3. Error is assigned upon the instruction of the court that "it is not necessary that there be malice towards the owner of the animal in a case like this." Malice is an essential ingredient of the crime, and under the clear weight of authority, both in England and the United States, the malice required must be toward the owner or custodian of the animal, and not malice toward the animal. The rule to be deduced from the authorities is that it is not essential to show expressed malice, but that the malice required may be shown by the character of, and the circumstances surrounding, the crime. 19 Am. & Eng. Enc. Law (2d Ed.), p. 641, and authorities there cited; note to State v. Boies, 68 Kan. 167 (1 Am. & Eng. Ann. Cas. 491); United States v. Gideon, 1 Minn. 292; State v. Harris, 11 Iowa, 414; Chappell v. State, 35 Ark. 345; King v. Pearce, 1 Leach, C.C. 527; State v. Newby, 64 N.C. 23; State v. Beekman, 27 N.J. Law, 124; 2 East, P.C. p. 1074. Mr. East says:
"But it does not appear to have been decided that it is necessary to give express evidence of previous malice against the owner in order to bring a case within the act; but, the fact being proved to be done wilfully, which can only proceed from a brutal or malignant mind, it seems a question solely for the consideration of the jury to attribute the real motive to it, to which the transaction itself will most probably furnish a clue."
The question under this statute does not appear to have arisen before in this State. It has arisen upon two other statutes involving malicious injury to property. The statute (section 9275, 2 How. Stat.) provided:
"If two or more persons shall wilfully and maliciously combine or conspire together to obstruct or impede, by any act, or by means of intimidation, the regular operation and conduct of the business of any railroad company, or any other corporation, firm or individual in this State, or to impede, hinder, or obstruct, except by due process of law, the regular running of any locomotive engine, freight or passenger train, on any railroad, or the labor and business of any such corporation, firm, or individual, such person shall, on conviction thereof, be punished by imprisonment in the county jail for a period not more than three months, or in the State prison for a period not exceeding two years."
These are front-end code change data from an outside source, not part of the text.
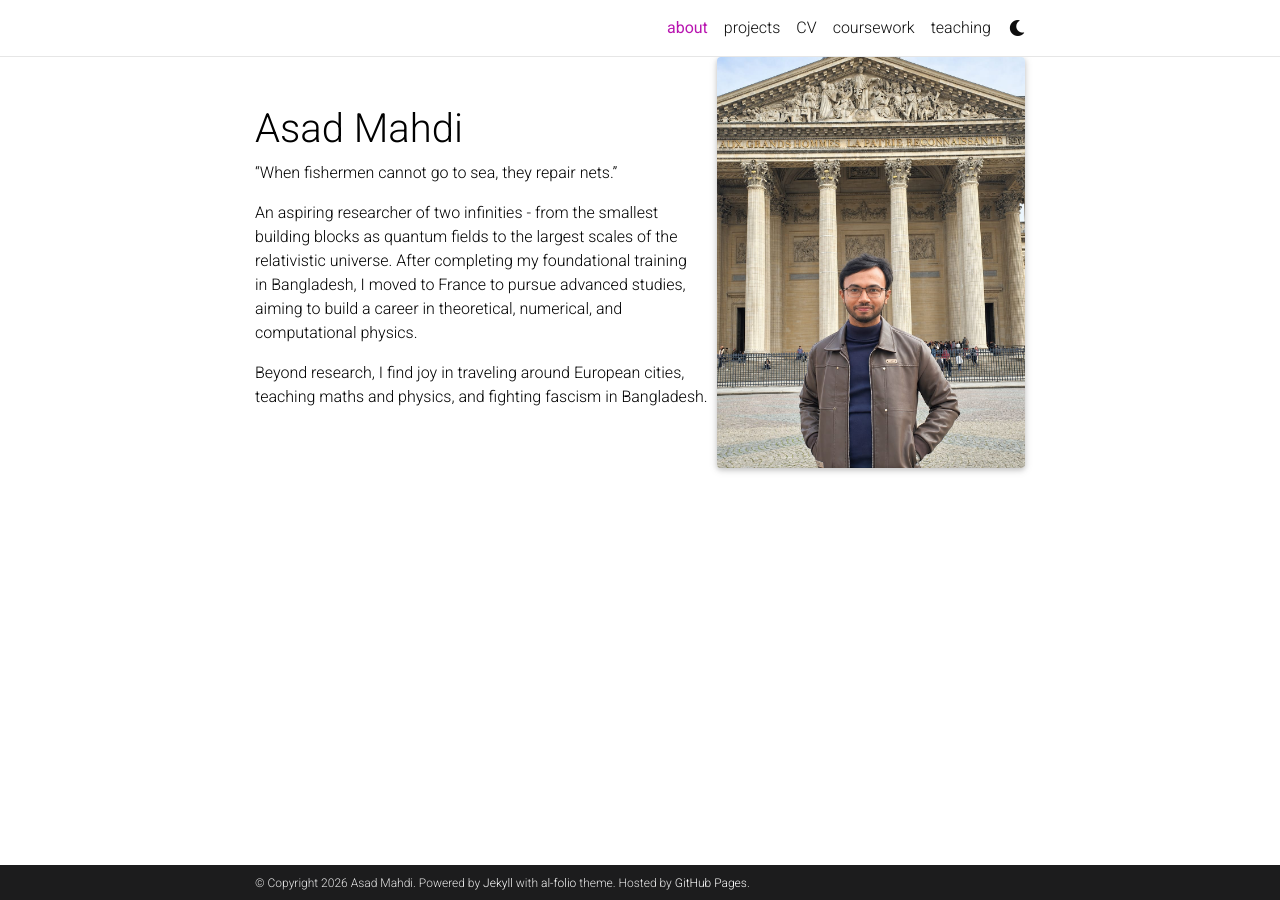
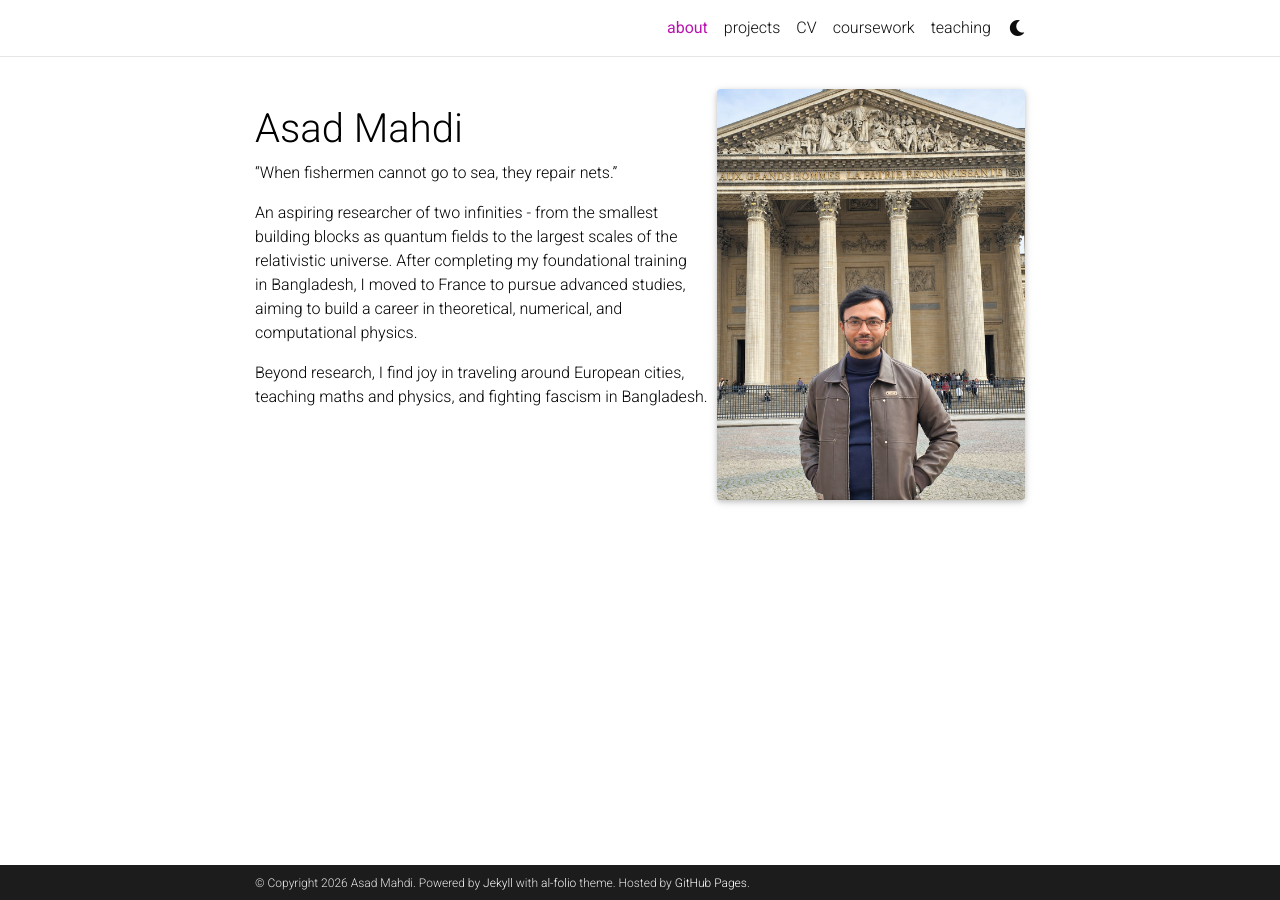
Before and after one commit to asadmahdi-phy/asadmahdi-phy.github.io, a Jekyll site: the page built from _pages/about.md, in a window 1280 px wide. Built offline with Jekyll 4.4.1, drawn with Linux system fonts in a browser that asks for light colours; full-size pictures stand in for the smaller copies a plugin makes; comment, search, counter and statistics services are not loaded; a style sheet for code colours, icons or effects is not loaded.

Commit message:
Update about.html

```diff
--- a/_layouts/about.html
+++ b/_layouts/about.html
@@ -6,7 +6,7 @@ layout: default
   /* Align the profile photograph with the name on desktop */
   @media (min-width: 576px) {
     .about-profile-aligned {
-      transform: translateY(-1.0rem);
+      transform: translateY(+1.0rem);
       margin-bottom: -8.0rem;
     }
   }
```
In People v. Petheram, 64 Mich. 252, the defendant was arrested, charged with conspiring and combining with others to wilfully and maliciously obstruct and impede the regular operation and conduct of the business of a manufacturing company. It was there urged that the intent and malice must be aimed at the business obstructed. The court held, however, that the statute did not require malice to be shown toward the owner or his business or property, but that the malice required to be shown was the general malice of the law of crime, and that the acts shown may, as in other cases, furnish the presumption of malice. In a prosecution under section 11584, 3 Comp. Laws, for maliciously injuring a building, the same rule was followed, citing and approving People v. Petheram. People v. Burkhardt, 72 Mich. 172. The malice required under the statute now under consideration is not different from the malice required by the statutes in the above cases. To sustain the contention on behalf of the respondent in this case would be to overrule those two cases. They have stood unchallenged for many years, and we see no occasion now to overrule them. See, also, State v. Boies, supra, and Brown v. State, supra.
In view of a new trial we may say that the court should instruct the jury that malice is an essential ingredient of the crime.
Conviction reversed, and new trial ordered.